Geyser predictions, interactive maps, self-guided tours, current conditions, and more. Download the official, free app today!

 

Understand Yellowstone

Yellowstone is as wondrous as it is complex. The park is at the heart of the Greater Yellowstone Ecosystem, where nature and culture abound. Here are just a few highlights, including the beneficial role that fire plays in the ecosystem, for you to learn about the park.

 
Volcanic rocks along the shore, with water crashing against them.

Volcano

At the heart of Yellowstone is a large volcano.

View of the

Thermophiles in Time and Space

Yellowstone's hydrothermal features and thermophilic communities are studied by scientists searching for evidence of life on other planets.

Underwater view of the lake floor, showing sand and gravel.

Yellowstone Lake Geology

Discover a bit of what dynamic processes are going on below the lake's surface.

A dark blue hot spring with a white crested edge rimmed by orange water.

Life in Extreme Heat

Hydrothermal features are habitats for microscopic organisms called thermophiles: "thermo" for heat, "phile" for lover.

Orange-colered bacterial column growing in geyser runoff water.

Thermophilic Communities

Thermophilic communities are very diverse, depending on the microbes living there, the pH, and the water temperature.

 

Preserve Yellowstone

The National Park Service works to preserve Yellowstone for the enjoyment, education, and inspiration of all people. We are not alone in this endeavor-park partners, volunteers, and visitors all help. Learn how to get involved.

 
A park ranger accompanies researchers during the winter field season.

Research

All scientists in Yellowstone work under research permits and are closely supervised by National Park Service staff.

Photo of ranger deploying bear spray.

Bear Spray

Learn about this highly effective bear deterrent.

Photo of a park employee cleaning a boat with a power washer.

Clean, Drain, and Dry

Protect park waters by preventing the spread of aquatic invasive species.

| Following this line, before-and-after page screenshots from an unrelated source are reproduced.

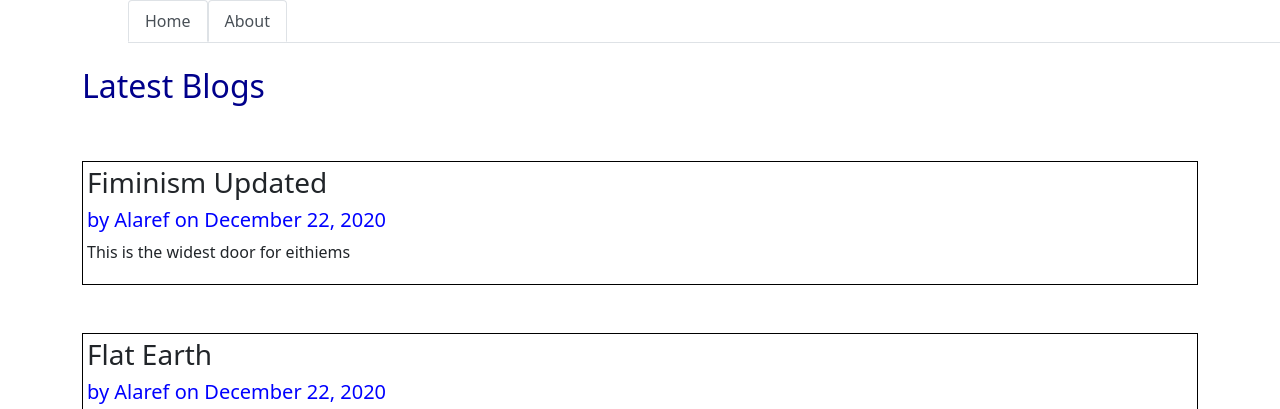
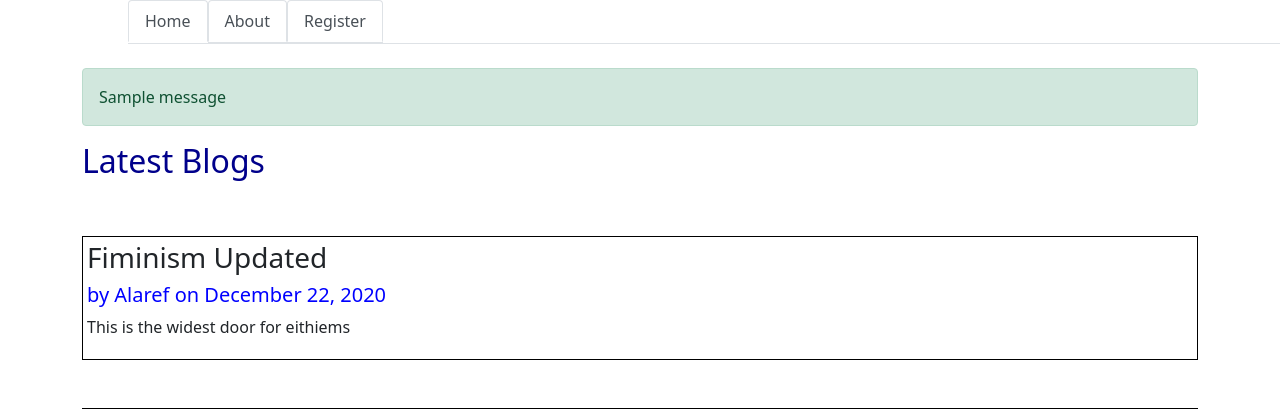
Before and after one commit to alaref-codes/Django_Blog_app, a Django app: page / in a window 1280 px wide. Shown: the top 409 px of the page. Run offline with Django 3.2, Linux system fonts and the light colour scheme; data comes from the database, SQL or seed files in the repository; both versions use the stored data as it was after the commit; one stand-in notice (Sample message) is shown.

Commit message:
built the user backend side

```diff
--- a/mysite/blog_app/templates/blog_app/base.html
+++ b/mysite/blog_app/templates/blog_app/base.html
@@ -26,10 +26,21 @@
   <li class="nav-item">
     <a class="nav-link active" aria-current="page" href=" {% url 'blog_app:blog-about' %}">About</a>
   </li>
+  <ul class="nav nav-tabs">
+  <li class="nav-item">
+    <a class="nav-link active" aria-current="page" href=" {% url 'blog-users:blog-register' %}">Register</a>
+  </li>
   </div>
     <br>
     <div class="container">
-    {% block content %}{% endblock %}
+      {% if messages %}
+        {% for message in messages %}
+          <div class="alert alert-{{ message.tags }}">
+            {{ message }}
+          </div>
+        {% endfor %}
+      {% endif %}
+      {% block content %}{% endblock %}
     </div>
     <script src="https://cdn.jsdelivr.net/npm/bootstrap@5.0.0-beta1/dist/js/bootstrap.bundle.min.js" integrity="sha384-ygbV9kiqUc6oa4msXn9868pTtWMgiQaeYH7/t7LECLbyPA2x65Kgf80OJFdroafW" crossorigin="anonymous"></script>
 
--- a/mysite/blog_app/urls.py
+++ b/mysite/blog_app/urls.py
@@ -1,5 +1,4 @@
 from django.urls import path
-
 from . import views
 
 app_name = 'blog_app'
--- a/mysite/mysite/urls.py
+++ b/mysite/mysite/urls.py
@@ -17,8 +17,9 @@ from django.contrib import admin
 from django.urls import path,include
 from users import views as user_views
 
+
 urlpatterns = [
     path('',include('blog_app.urls')),
-    path('register/', user_views.register,name='register'),
+    path('', include('users.urls')),
     path('admin/',admin.site.urls),
 ]
--- /dev/null
+++ b/mysite/users/forms.py
@@ -0,0 +1,3 @@
+from django import forms
+from django.contrib.auth.forms import UserCreationForm
+from django.contrib.auth.models import User
--- /dev/null
+++ b/mysite/users/urls.py
@@ -0,0 +1,7 @@
+from django.urls import path
+from . import views
+
+app_name = 'blog-users'
+urlpatterns = [
+    path('register/', views.register , name='blog-register'),
+]
```
Also changed, not shown: mysite/users/views.py (+11 -3 lines), mysite/db.sqlite3.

Last updated: September 5, 2019

Contact the Park

Mailing Address:

PO Box 168
Yellowstone National Park, WY 82190-0168

Phone:

307-344-7381

Contact Us